*** Opening of Record extracts ***

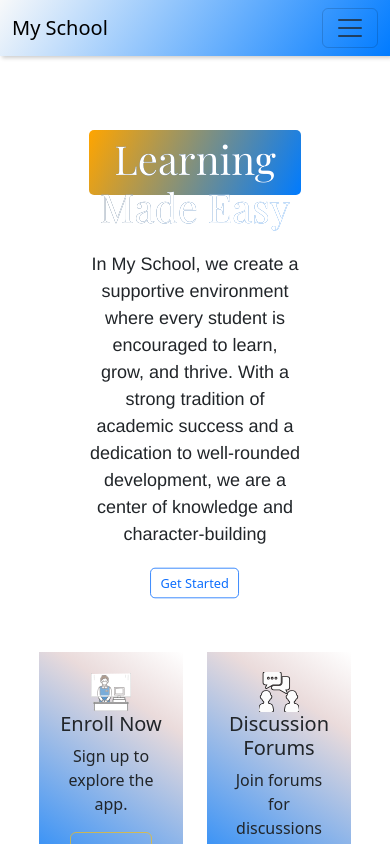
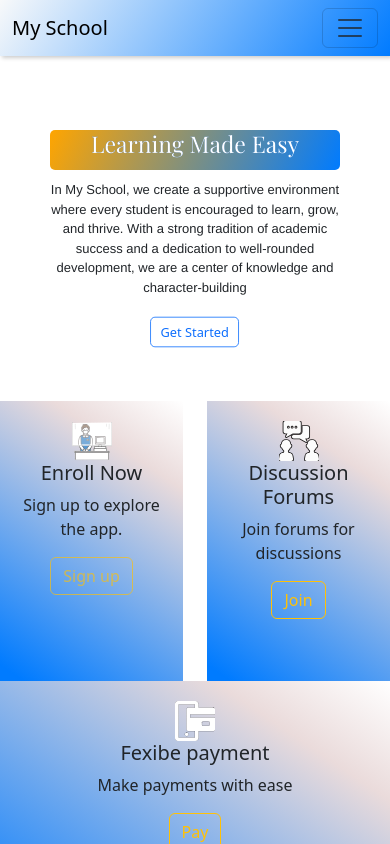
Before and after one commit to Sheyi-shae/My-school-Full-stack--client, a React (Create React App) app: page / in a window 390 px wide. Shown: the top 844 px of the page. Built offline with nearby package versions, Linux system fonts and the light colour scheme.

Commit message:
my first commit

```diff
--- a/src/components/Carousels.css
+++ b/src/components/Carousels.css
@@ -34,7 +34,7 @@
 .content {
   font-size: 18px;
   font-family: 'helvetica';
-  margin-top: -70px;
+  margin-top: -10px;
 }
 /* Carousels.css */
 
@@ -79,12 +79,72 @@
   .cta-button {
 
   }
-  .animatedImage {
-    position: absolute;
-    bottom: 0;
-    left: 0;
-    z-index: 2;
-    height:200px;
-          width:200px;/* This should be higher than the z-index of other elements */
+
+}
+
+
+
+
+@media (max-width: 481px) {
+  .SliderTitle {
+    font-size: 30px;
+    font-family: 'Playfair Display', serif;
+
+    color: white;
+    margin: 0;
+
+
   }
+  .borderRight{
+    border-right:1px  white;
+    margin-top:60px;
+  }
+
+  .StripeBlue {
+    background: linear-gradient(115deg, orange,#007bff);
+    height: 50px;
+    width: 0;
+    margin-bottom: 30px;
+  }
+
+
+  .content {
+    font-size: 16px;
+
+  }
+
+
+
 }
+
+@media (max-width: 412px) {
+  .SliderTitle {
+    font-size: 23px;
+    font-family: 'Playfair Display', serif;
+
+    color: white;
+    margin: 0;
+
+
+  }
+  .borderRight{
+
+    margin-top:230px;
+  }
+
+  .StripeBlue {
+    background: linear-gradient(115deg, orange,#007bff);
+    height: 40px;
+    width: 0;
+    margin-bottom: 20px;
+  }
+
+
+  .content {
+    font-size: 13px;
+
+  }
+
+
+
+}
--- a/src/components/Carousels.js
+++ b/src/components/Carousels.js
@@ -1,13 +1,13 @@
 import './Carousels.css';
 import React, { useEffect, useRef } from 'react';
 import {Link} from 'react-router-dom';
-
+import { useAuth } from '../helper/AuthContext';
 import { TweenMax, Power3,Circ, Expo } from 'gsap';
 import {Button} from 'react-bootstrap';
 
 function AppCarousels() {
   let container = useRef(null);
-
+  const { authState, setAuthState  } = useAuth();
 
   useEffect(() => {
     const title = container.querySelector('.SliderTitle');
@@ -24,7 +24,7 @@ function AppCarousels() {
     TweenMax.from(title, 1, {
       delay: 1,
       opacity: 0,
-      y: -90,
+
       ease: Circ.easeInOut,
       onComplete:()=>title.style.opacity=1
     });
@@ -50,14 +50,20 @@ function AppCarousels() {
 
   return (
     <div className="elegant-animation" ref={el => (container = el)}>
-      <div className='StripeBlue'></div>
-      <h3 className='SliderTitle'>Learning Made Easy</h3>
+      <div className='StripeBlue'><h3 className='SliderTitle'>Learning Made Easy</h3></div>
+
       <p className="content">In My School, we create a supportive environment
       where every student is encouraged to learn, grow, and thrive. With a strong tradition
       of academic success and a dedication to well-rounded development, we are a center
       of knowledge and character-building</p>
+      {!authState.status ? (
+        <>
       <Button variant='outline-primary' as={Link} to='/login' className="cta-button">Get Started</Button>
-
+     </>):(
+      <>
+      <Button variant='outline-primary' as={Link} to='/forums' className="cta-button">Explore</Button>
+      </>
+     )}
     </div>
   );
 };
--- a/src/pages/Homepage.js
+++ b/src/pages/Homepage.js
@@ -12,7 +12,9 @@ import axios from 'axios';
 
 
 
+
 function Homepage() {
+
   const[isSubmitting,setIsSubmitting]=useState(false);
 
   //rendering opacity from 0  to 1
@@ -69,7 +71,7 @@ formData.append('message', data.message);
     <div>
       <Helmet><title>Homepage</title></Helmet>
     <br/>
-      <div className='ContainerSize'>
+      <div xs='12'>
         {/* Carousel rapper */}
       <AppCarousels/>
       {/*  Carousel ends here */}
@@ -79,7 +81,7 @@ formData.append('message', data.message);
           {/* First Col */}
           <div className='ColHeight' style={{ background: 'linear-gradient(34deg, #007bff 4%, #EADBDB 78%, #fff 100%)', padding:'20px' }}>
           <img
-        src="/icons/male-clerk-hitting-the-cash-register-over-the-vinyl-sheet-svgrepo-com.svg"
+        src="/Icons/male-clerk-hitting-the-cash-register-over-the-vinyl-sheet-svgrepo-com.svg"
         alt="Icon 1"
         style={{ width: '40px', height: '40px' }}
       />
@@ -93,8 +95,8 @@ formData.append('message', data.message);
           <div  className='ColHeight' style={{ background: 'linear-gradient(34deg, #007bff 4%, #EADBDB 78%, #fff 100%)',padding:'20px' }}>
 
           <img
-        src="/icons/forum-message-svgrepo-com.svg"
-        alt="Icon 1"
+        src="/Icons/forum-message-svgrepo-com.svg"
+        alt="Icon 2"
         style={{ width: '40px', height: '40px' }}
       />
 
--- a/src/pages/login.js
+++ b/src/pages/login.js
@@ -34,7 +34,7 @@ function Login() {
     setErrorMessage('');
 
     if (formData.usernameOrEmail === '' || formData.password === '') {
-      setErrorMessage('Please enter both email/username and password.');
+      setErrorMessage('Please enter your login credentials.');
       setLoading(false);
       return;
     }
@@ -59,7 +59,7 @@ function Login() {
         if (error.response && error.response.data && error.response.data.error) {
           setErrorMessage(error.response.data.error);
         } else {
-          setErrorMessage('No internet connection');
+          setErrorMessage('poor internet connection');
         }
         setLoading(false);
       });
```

*** Close of Record extracts ***

● **Exercise goal**
Return only those lines of the records that contain the string "margin".

● **Solution for this problem**
-  margin-top: -70px;
+  margin-top: -10px;
+    margin: 0;
+    margin-top:60px;
+    margin-bottom: 30px;
+    margin: 0;
+    margin-top:230px;
+    margin-bottom: 20px;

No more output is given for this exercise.